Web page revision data
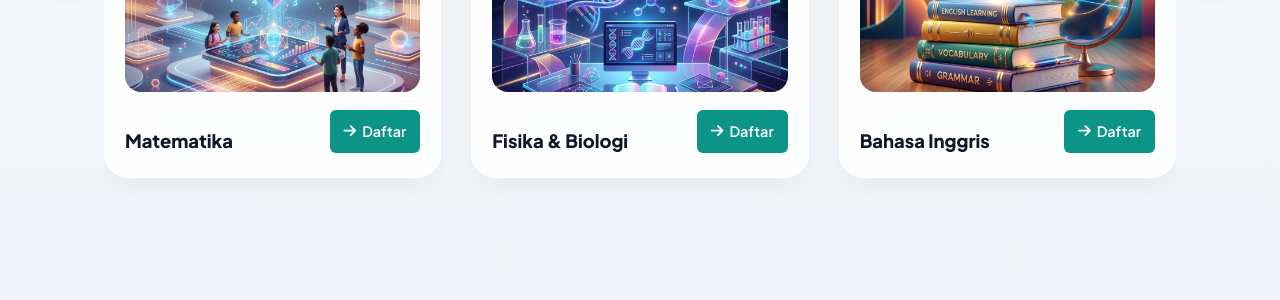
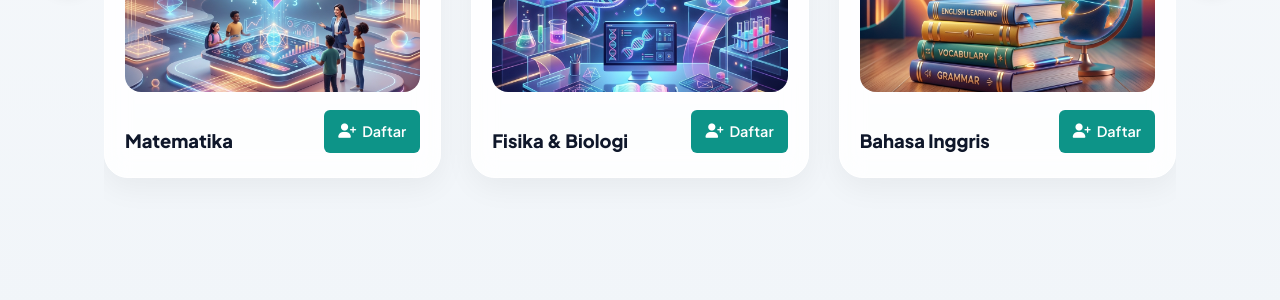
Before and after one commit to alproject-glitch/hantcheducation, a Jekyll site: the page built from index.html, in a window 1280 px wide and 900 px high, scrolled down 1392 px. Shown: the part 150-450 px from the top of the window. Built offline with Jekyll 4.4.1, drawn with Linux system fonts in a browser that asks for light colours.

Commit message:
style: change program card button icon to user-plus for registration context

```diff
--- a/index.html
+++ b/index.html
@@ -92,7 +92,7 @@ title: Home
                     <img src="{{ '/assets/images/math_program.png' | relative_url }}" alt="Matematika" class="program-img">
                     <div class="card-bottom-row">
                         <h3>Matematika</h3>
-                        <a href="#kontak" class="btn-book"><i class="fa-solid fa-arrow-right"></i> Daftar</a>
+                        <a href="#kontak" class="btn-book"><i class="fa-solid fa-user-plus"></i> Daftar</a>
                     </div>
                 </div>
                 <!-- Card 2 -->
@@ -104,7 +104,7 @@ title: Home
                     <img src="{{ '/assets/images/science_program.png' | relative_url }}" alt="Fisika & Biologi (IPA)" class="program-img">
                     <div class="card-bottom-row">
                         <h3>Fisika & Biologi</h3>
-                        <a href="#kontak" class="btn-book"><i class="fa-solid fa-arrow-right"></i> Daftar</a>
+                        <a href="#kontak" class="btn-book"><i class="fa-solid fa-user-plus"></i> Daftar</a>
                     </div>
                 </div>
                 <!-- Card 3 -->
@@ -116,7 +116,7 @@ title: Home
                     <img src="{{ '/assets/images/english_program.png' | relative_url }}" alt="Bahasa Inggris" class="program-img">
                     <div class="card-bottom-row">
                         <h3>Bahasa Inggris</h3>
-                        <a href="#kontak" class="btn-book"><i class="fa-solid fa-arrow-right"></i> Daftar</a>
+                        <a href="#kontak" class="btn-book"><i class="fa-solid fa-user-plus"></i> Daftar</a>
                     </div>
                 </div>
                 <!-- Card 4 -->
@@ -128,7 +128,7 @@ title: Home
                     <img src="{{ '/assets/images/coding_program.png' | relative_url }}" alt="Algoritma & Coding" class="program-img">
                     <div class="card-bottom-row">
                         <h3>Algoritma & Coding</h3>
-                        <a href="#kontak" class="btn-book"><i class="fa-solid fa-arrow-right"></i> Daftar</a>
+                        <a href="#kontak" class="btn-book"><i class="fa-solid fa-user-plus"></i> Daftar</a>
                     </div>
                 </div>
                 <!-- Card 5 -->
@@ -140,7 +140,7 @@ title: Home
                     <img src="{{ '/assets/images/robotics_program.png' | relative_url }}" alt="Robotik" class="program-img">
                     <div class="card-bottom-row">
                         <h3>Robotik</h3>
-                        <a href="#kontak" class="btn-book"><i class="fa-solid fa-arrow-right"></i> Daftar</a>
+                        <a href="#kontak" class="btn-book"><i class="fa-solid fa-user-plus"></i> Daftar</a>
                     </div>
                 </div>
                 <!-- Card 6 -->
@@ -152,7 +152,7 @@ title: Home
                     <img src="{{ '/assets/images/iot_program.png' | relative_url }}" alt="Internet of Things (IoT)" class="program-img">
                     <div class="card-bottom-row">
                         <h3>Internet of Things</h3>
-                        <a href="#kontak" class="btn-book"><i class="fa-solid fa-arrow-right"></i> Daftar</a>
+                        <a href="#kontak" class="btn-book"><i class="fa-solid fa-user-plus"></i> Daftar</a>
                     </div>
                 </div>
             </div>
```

What the exercise asks.
Find the number of lines above that hold the word "index", then write that number by itself.

Response to the exercise.
3